▶ How to complete this task: Write the entries out again in full and unchanged, dropping every image.

▶ The records:

■ ■ ■

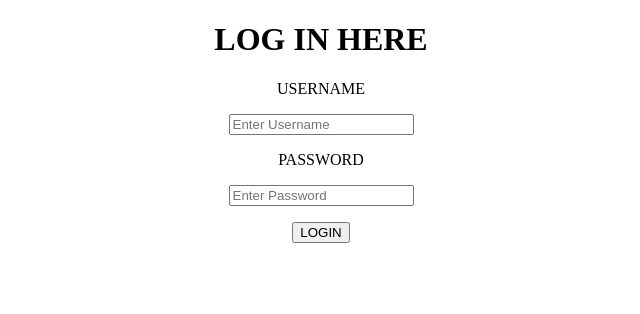
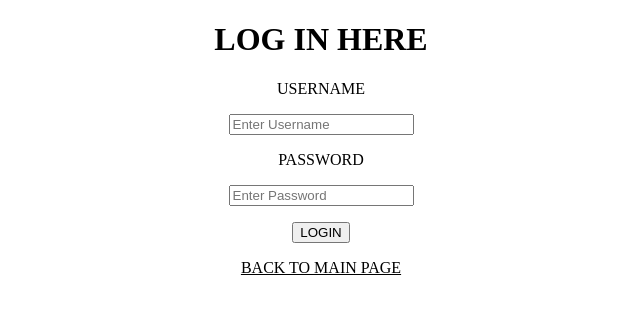
Before and after one commit to ishabelle/ASK-MATE-final-project, a Flask app: page /login in a window 1280 px wide. Shown: the top 314 px of the page, without its empty margins (319-959 px from the left). Run offline with Flask 2, Linux system fonts and the light colour scheme.

Commit message:
added link to ccme back to main page

```diff
--- a/templates/login.html
+++ b/templates/login.html
@@ -11,5 +11,5 @@
             <input type="submit" name="login" value="LOGIN">
         </form>
     </div>
-
+<p><a href="/" style="color: black">BACK TO MAIN PAGE</a></p>
 {% endblock content %}
```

■ ■ ■

▶ Exercise solution:
Before and after one commit to ishabelle/ASK-MATE-final-project, a Flask app: page /login in a window 1280 px wide. Shown: the top 314 px of the page, without its empty margins (319-959 px from the left). Run offline with Flask 2, Linux system fonts and the light colour scheme.

Commit message:
added link to ccme back to main page

```diff
--- a/templates/login.html
+++ b/templates/login.html
@@ -11,5 +11,5 @@
             <input type="submit" name="login" value="LOGIN">
         </form>
     </div>
-
+<p><a href="/" style="color: black">BACK TO MAIN PAGE</a></p>
 {% endblock content %}
```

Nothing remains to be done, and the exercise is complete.